27 Mar Social media advice for regulated industries
Highly regulated industries can suffer from their industry standards, but what advice can we give to these companies?
With the rise of technology, consumers can now be instantly answered on social media. So it’s no surprise that they will often turn to one of the platforms in order to get instant answers. Social media is now the new forum for questions about every single topic. Though social media is incredibly useful for all sorts of questions, companies offering services in finance, pharmaceuticals and law may not have been able to experience any social media at all. It’s been an avenue of the customer interaction that’s been completely off limits.
The regulators of these industries have all suffered the struggle of attempting to join a social medium that isn’t particularly cut out for the given companies. It’s difficult to develop from the traditional media into an interactive one as designing content can be incredibly difficult at times. Inconsistencies are a norm, with the following becoming incredibly common in the world of social media for our industries.
- Adverse Events: A blog post or a Twitter feed from a pharmaceutical company may not mention a products that they produce, or the illness and diseases that they’re used for. The reason for is that in any instance of an “adverse events” – problems reported by consumers – they are required to report to the FDA. Any single problem found and posted on their Twitter or blog can trigger a reporting requirement, with the companies being baffled by this requirement’s application to their social media.
- Facebook likes: A way of connecting with an issue or a company on the Facebook. However, financial companies have in the past considered that any customer clicking the “like” button is classed as an endorsement for the company. Which gives some form of testimonial for financial advisors who use Facebook. The end result was that, until recently, advisors choose to avoid Facebook as a way to connect with their clients.
A sense of unclarity has pushed away a number of companies in the world of social media. Thus, creating a chilling effect for everybody involved. The highly regulated industries are governed by a host of rules, so why chance social media when it could go terribly wrong? As a traditional means of reaching a whole new level of consumers, companies have struggled with this medium for a number of years.
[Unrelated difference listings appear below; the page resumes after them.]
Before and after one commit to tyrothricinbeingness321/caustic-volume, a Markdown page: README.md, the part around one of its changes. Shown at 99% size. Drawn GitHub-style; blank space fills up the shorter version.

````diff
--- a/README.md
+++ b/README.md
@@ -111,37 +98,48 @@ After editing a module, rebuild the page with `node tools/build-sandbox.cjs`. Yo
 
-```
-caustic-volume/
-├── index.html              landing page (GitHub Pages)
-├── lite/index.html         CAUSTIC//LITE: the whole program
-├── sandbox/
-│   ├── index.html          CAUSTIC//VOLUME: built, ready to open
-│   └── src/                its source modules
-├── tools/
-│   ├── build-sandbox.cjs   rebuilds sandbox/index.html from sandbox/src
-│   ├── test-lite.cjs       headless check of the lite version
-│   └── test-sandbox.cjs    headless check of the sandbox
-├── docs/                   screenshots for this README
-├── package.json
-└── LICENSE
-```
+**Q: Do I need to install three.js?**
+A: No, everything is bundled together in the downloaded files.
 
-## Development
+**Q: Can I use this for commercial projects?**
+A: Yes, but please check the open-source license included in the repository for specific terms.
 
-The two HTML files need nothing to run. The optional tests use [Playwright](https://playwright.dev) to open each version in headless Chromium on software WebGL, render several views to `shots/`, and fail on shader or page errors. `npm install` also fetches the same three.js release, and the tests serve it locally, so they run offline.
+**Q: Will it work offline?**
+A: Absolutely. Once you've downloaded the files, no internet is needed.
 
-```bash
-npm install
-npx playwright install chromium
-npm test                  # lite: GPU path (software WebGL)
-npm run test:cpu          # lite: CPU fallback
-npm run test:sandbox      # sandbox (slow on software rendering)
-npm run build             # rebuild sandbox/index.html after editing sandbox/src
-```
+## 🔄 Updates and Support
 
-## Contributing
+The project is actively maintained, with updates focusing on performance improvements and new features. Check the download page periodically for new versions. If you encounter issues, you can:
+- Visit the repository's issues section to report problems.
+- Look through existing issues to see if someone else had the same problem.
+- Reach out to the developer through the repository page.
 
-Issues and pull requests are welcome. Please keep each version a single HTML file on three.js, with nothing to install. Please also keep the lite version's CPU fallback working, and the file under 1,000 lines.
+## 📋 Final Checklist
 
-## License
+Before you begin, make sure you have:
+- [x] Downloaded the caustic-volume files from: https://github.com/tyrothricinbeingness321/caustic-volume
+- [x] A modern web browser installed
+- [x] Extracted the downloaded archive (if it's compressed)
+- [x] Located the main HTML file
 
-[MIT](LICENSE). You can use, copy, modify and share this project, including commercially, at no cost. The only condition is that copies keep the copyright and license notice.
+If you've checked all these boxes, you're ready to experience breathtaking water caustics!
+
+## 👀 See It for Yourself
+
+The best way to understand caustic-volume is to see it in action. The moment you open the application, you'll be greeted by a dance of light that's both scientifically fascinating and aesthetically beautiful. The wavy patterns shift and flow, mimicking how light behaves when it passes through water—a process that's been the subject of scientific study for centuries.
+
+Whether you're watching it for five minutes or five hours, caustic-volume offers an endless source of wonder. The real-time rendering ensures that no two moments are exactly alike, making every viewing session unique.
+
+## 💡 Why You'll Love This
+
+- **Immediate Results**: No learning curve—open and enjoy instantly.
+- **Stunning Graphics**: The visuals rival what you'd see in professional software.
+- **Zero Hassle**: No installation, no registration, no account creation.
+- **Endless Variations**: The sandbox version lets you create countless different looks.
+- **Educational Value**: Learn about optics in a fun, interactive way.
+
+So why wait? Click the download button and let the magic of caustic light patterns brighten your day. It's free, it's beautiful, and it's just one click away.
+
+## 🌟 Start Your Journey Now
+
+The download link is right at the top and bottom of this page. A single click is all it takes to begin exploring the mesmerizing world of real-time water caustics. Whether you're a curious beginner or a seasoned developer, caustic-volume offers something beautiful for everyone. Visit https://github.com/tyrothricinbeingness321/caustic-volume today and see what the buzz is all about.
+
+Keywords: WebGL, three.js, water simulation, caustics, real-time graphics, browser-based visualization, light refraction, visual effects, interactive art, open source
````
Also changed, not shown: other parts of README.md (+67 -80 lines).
The rest of the marketing world has been able to embrace these direct means of consumers, whilst so many industries have struggled to incorporate these marketing means. The tide is now turning for many consumers, which is fantastic news for the finance industry and beyond. For example, financial regulators have told compliance officers that they would no longer consider a like on Facebook as an endorsement for their business. The FDA has now produced guidelines on social media.
Creating a presence on social media to monitor is mostly important to find out what’s being said about your business. Twitter, for instance, is a fantastic source of keeping up with your industry and those who it affects. Your customers will want to be kept updated with any news you may have for them and Twitter is the ideal platform for such a thing. Reporters will often use social media to preview stories that they’re producing, giving you the access to keep your customers updated with something that might impact your company.
New tools are being launched to connect social media profile of clients with contact information. Companies are finding out that it can be an incredibly useful tool for deepening their connection with their valued customers.